Treatment for Cushing’s syndrome

Treatment for Cushing's syndrome

When your body produce too much cortisol, Cushing’s syndrome (hypercortisolism) take place. The “stress hormone,” cortisol, is essential for controlling blood sugar and converting food into energy. Unfortunately, excessive amount brought on by a medicine or tumour can result in weight gain, muscle weakness, and other problems. However, if left untreated, Cushing’s syndrome can be lethal. It is unusual. Every year, 40 to 70 out of a million persons are afflicted.

Who is afflicted with Cushing’s syndrome (Hypercortisolism)?

Cushing’s syndrome most frequently affect persons between the ages of 25 and 50. On the other hand children, teenagers, and adults also suffer. Particularly at risk are people who take cortisol medications, whereas  30% of men and 70% of women who have Cushing’s syndrome, respectively.

What results in Cushing’s syndrome (Hypercortisolism)?

It is cause by high cortisol levels. Cortisol levels may be elevate for a variety of reasons, including:

Using drugs called glucocorticoids. Many autoimmune illnesses are treat with glucocorticoids. Chronic administration of these drugs result in “iatrogenic” Cushing’s syndrome. Additionally, Latrogenic describe a condition that result from medical intervention.

Tumors in pituitary: Eight out of every ten instances of Cushing’s syndrome are identify on by pituitary tumours that produce too much ACTH. It is refer to as Cushing’s disease.
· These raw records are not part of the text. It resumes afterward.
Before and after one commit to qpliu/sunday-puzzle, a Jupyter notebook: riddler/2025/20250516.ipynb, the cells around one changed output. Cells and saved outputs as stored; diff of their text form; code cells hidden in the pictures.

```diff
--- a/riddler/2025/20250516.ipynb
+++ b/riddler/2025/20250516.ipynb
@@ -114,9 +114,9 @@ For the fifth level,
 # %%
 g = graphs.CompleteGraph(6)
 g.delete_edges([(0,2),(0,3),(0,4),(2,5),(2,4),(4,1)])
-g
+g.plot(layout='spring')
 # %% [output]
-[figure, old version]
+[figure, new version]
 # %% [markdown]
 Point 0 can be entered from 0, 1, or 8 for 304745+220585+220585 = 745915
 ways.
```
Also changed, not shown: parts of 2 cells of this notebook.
Neoplasms of the adrenal cortex: Too much cortisol can be produce by an adrenal tumour. These are typically harmless.

Tumors of the thyroid, thymus, pancreas, and lungs. Ectopic ACTH syndrome refer to tumours that grow outside of the pituitary gland and produce ACTH. Usually malignant tumours of this kind. These tumours most frequently manifest as small cell lung carcinoma.
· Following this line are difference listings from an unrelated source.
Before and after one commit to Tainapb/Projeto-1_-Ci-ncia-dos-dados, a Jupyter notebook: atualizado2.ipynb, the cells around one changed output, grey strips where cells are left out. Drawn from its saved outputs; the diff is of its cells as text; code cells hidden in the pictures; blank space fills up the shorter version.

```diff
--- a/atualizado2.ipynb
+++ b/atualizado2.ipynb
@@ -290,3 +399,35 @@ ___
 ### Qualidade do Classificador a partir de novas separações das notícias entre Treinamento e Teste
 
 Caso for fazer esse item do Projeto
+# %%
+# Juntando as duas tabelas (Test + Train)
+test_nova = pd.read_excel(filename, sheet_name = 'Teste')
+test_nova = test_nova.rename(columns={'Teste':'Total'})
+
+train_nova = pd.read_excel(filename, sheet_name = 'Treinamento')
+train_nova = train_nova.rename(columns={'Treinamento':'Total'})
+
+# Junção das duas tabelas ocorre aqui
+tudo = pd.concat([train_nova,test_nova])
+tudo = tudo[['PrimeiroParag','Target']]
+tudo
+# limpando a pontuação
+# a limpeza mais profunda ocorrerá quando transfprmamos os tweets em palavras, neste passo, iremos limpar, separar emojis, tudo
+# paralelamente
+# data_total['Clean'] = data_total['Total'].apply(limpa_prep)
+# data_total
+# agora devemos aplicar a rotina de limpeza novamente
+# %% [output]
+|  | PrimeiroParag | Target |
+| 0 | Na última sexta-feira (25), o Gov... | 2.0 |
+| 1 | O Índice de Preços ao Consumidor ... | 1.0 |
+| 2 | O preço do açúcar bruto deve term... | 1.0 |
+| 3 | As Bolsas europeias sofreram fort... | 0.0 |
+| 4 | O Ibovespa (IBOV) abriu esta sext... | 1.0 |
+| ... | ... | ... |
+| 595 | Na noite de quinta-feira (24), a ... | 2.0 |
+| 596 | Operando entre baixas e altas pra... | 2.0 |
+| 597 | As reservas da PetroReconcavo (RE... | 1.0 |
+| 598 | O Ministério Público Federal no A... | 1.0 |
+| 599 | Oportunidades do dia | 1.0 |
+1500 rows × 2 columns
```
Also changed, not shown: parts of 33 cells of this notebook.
What are the signs and symptoms of hypercortisolism (Cushing’s syndrome)?

The symptoms of the disease are both distinctive and suggestive of a number of other illnesses. Meanwhile potential signs include:
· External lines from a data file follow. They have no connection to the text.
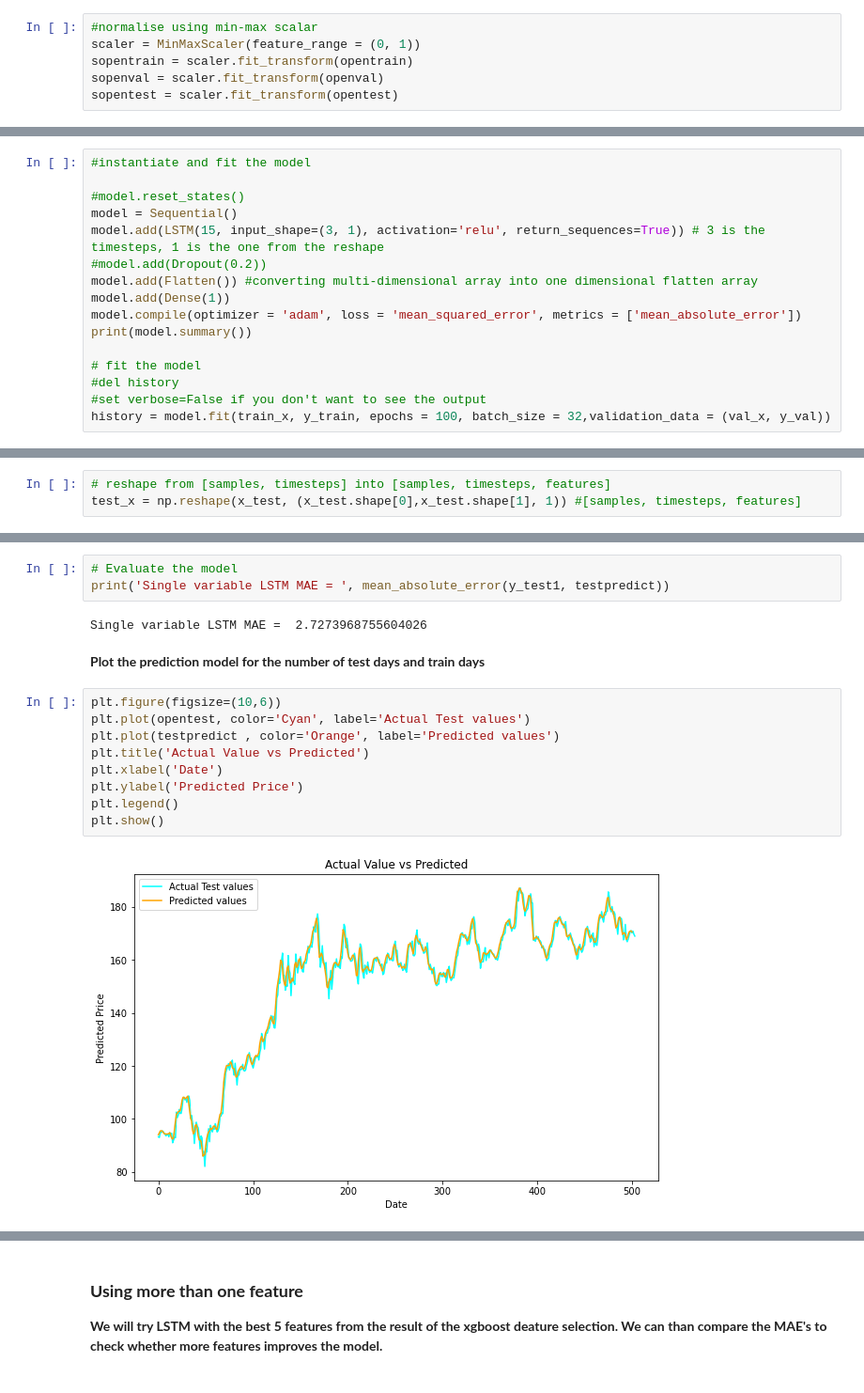
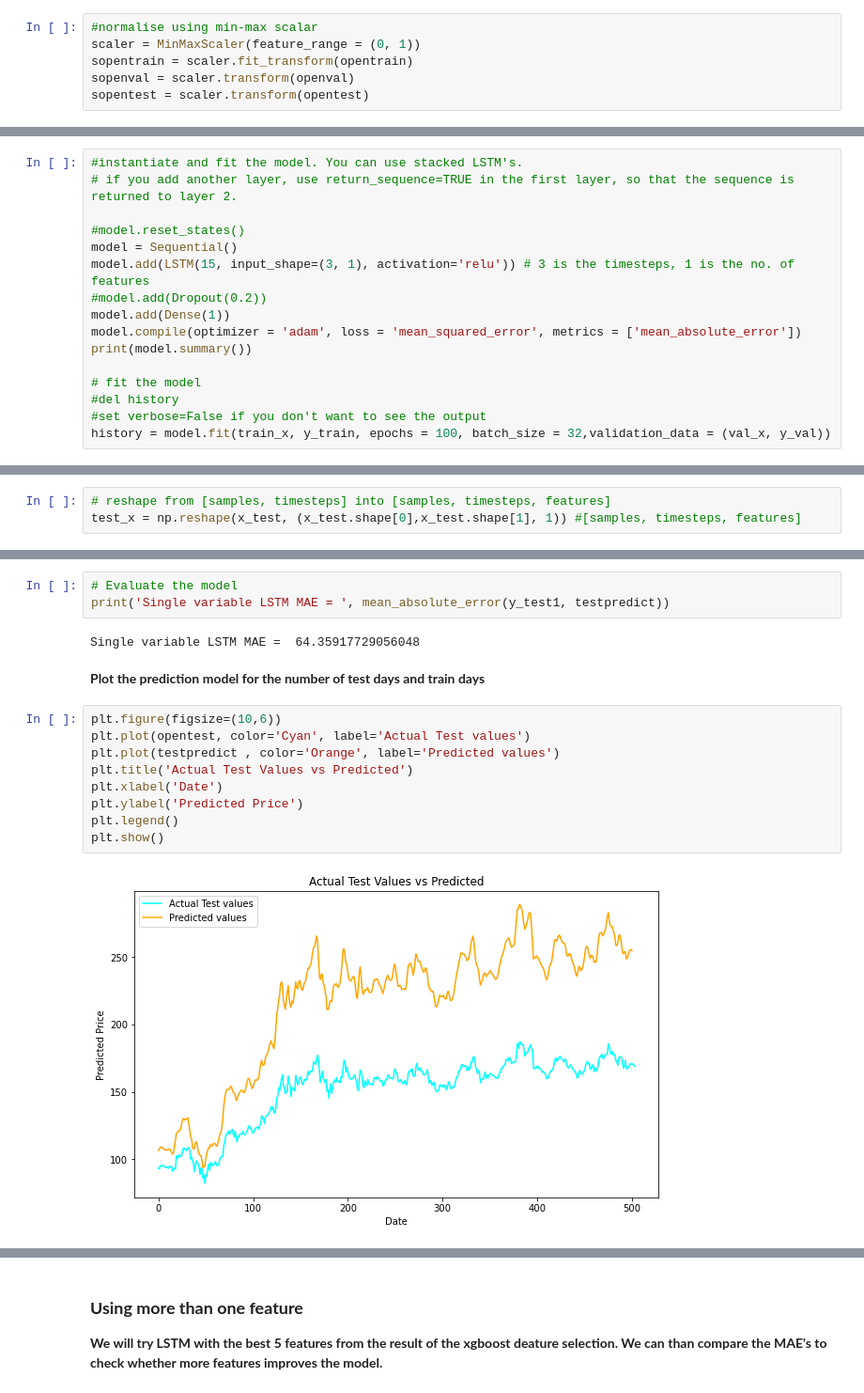
Before and after one commit to swapnilin/Stock-Prediction-using-LSTMs, a Jupyter notebook: Stock Market Models-ARIMA, Feature Extraction, LSTM.ipynb, the cells around one changed output, grey strips where cells are left out. Shown at 94% size. Cells and saved outputs as stored; diff of their text form.

```diff
--- a/Stock Market Models-ARIMA, Feature Extraction, LSTM.ipynb
+++ b/Stock Market Models-ARIMA, Feature Extraction, LSTM.ipynb
@@ -454,8 +462,8 @@ The data is not normalized and the range for each column varies. Normalizing dat
 #normalise using min-max scalar
 scaler = MinMaxScaler(feature_range = (0, 1))
 sopentrain = scaler.fit_transform(opentrain)
-sopenval = scaler.fit_transform(openval)
-sopentest = scaler.fit_transform(opentest)
+sopenval = scaler.transform(openval)
+sopentest = scaler.transform(opentest)
 # %% [markdown]
 We cannot fit the model like we normally do using ARIMA. We need to transform our data into something that looks like X and Y values.
 This way it can be trained on a sequence rather than individual datapoints.
@@ -521,11 +554,11 @@ val_x = np.reshape(x_val, (x_val.shape[0],x_val.shape[1], 1)) #[samples, timeste
 # %%
-#instantiate and fit the model
+#instantiate and fit the model. You can use stacked LSTM's.
+# if you add another layer, use return_sequence=TRUE in the first layer, so that the sequence is returned to layer 2.
 
 #model.reset_states()
 model = Sequential()
-model.add(LSTM(15, input_shape=(3, 1), activation='relu', return_sequences=True)) # 3 is the timesteps, 1 is the one from the reshape
+model.add(LSTM(15, input_shape=(3, 1), activation='relu')) # 3 is the timesteps, 1 is the no. of features
 #model.add(Dropout(0.2))
-model.add(Flatten()) #converting multi-dimensional array into one dimensional flatten array
 model.add(Dense(1))
 model.compile(optimizer = 'adam', loss = 'mean_squared_error', metrics = ['mean_absolute_error'])
 print(model.summary())
@@ -606,17 +653,17 @@ y_test1 = scaler.inverse_transform(y_test)
 # Evaluate the model
 print('Single variable LSTM MAE = ', mean_absolute_error(y_test1, testpredict))
 # %% [output]
-Single variable LSTM MAE =  2.7273968755604026
+Single variable LSTM MAE =  64.35917729056048
 # %% [markdown]
 **Plot the prediction model for the number of test days and train days**
 # %%
 plt.figure(figsize=(10,6))
 plt.plot(opentest, color='Cyan', label='Actual Test values')
 plt.plot(testpredict , color='Orange', label='Predicted values')
-plt.title('Actual Value vs Predicted')
+plt.title('Actual Test Values vs Predicted')
 plt.xlabel('Date')
 plt.ylabel('Predicted Price')
 plt.legend()
 plt.show()
 # %% [output]
-[figure, old version]
+[figure, new version]
```
Also changed, not shown: parts of 123 cells of this notebook.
  • A round, crimson face
  • Wounds that don’t heal well
  • Elevated blood pressure (hypertension)
  • Diabetes
  • Abdominal stretch mark in purple
  • Arms and legs can easily bleed
  • Fatigue
  • Hazy vision and vertigo
  • Slender arms and legs and weak muscles
  • Sexual drive change and erectile dysfunction
  • Growth retardation in youngsters

How is the diagnosis of syndrome made?

When there is a possibility that you have Cushing’s syndrome, your healthcare practitioner will review your medical history. Additionally, do a physical exam, and order some laboratory testing.

Sometimes it can be challenging to identify it. The presence of weariness and weight increase does not necessarily indicate it. It might potentially be confuse with metabolic syndrome or polycystic ovary syndrome. Also, to rule out other conditions, your healthcare provider will need to use a process of elimination.

What diagnostic procedures will be used to identify the syndrome?

The diagnostic procedure of Cushing’s syndrome:

24-hour urinary cortisol test: This examination count the micrograms of cortisol in your pee.

Salivary cortisol testing around midnight: Cortisol level are well known to be extremely low in the morning and late at night.

Dexamethasone is a cortisol-like medication: Low-dose dexamethasone suppression test. One milligramme of the medication is orally during this test, and the cortisol levels are then assess the next morning.

Blood test: A blood test will determine your body’s level of ACTH.

Dexamethasone suppression test at high doses: This test is similar to the low-dose DST, except the dose is eight milligrams as oppose to one.


It is difficult to deal with Cushing’s syndrome. The effect of it include weariness, hypertension, and more. Chemotherapy and surgery are, at best, painful therapies. However, they are worthwhile because Cushing’s syndrome can be treat effectively and cured. Throughout each phase, stay in touch with your healthcare practitioner.